**INSTRUCTIONS TO FOLLOW**
Would you please copy every line from the records that contains the word "title"?

**RECORDS FOR THE EXERCISE**
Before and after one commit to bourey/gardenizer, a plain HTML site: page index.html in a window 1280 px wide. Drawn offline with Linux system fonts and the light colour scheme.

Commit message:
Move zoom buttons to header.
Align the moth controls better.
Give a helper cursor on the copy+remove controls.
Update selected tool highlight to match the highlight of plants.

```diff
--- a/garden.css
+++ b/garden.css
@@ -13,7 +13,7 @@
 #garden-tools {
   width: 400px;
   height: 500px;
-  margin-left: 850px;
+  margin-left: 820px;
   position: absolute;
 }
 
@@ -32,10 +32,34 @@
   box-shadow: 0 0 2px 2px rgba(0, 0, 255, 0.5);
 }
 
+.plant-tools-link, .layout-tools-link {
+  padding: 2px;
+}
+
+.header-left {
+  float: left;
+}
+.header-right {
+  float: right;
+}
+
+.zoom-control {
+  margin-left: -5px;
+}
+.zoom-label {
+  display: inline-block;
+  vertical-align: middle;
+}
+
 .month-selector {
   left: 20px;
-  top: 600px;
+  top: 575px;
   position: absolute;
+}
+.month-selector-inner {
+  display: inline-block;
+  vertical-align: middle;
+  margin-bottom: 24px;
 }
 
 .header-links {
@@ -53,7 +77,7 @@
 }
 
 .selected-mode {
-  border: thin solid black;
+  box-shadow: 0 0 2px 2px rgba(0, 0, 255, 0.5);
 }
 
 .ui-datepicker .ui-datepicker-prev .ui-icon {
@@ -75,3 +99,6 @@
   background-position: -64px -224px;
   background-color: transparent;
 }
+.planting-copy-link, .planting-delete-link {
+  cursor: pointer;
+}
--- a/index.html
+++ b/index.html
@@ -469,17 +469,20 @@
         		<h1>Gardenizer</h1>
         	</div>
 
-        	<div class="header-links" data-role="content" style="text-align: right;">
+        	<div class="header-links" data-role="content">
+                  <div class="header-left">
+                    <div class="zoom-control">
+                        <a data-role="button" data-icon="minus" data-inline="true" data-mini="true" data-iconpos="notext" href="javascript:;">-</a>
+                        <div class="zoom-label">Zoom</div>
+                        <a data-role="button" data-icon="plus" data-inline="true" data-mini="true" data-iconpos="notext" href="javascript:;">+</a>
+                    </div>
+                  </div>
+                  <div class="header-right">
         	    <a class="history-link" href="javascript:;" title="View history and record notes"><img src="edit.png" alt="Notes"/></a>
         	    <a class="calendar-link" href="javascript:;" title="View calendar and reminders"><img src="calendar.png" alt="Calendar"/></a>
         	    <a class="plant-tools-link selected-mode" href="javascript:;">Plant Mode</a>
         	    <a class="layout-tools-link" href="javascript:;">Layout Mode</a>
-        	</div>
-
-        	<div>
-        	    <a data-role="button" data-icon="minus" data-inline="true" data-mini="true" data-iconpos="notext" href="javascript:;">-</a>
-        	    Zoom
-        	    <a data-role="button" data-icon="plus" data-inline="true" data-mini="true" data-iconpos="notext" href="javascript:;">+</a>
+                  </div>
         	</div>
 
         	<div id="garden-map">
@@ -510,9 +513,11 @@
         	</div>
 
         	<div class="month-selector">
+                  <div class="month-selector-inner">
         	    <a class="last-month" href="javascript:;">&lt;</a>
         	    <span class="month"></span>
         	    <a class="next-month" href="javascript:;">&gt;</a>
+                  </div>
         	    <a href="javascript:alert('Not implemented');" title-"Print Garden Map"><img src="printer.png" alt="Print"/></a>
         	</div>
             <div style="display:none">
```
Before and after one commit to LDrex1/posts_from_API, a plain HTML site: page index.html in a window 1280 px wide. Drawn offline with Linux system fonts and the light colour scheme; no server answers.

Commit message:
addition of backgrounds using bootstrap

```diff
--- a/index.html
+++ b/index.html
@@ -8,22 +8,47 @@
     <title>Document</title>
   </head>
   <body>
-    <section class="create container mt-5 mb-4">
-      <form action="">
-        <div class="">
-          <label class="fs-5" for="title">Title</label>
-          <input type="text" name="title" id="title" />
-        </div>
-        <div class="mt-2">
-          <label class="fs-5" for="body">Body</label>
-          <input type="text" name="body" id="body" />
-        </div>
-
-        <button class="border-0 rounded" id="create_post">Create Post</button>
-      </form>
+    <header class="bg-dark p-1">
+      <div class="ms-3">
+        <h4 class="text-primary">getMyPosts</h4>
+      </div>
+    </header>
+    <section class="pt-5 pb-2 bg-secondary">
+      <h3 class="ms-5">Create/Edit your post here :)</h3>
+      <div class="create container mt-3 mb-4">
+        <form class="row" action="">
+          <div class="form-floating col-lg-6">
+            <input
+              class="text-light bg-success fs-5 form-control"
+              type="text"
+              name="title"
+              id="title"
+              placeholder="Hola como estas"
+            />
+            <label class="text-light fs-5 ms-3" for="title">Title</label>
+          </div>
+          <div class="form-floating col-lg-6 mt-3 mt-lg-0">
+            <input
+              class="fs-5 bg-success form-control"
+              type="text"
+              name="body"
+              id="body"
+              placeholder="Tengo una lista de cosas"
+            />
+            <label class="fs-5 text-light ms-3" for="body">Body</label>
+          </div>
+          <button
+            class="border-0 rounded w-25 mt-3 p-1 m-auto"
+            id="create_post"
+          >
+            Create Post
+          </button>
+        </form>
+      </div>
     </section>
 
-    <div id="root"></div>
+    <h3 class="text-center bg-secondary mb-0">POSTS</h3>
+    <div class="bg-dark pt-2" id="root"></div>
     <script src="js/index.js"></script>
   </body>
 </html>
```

**RESULT OF THE TASK**
         	    <a class="history-link" href="javascript:;" title="View history and record notes"><img src="edit.png" alt="Notes"/></a>
         	    <a class="calendar-link" href="javascript:;" title="View calendar and reminders"><img src="calendar.png" alt="Calendar"/></a>
         	    <a href="javascript:alert('Not implemented');" title-"Print Garden Map"><img src="printer.png" alt="Print"/></a>
     <title>Document</title>
-          <label class="fs-5" for="title">Title</label>
-          <input type="text" name="title" id="title" />
+              name="title"
+              id="title"
+            <label class="text-light fs-5 ms-3" for="title">Title</label>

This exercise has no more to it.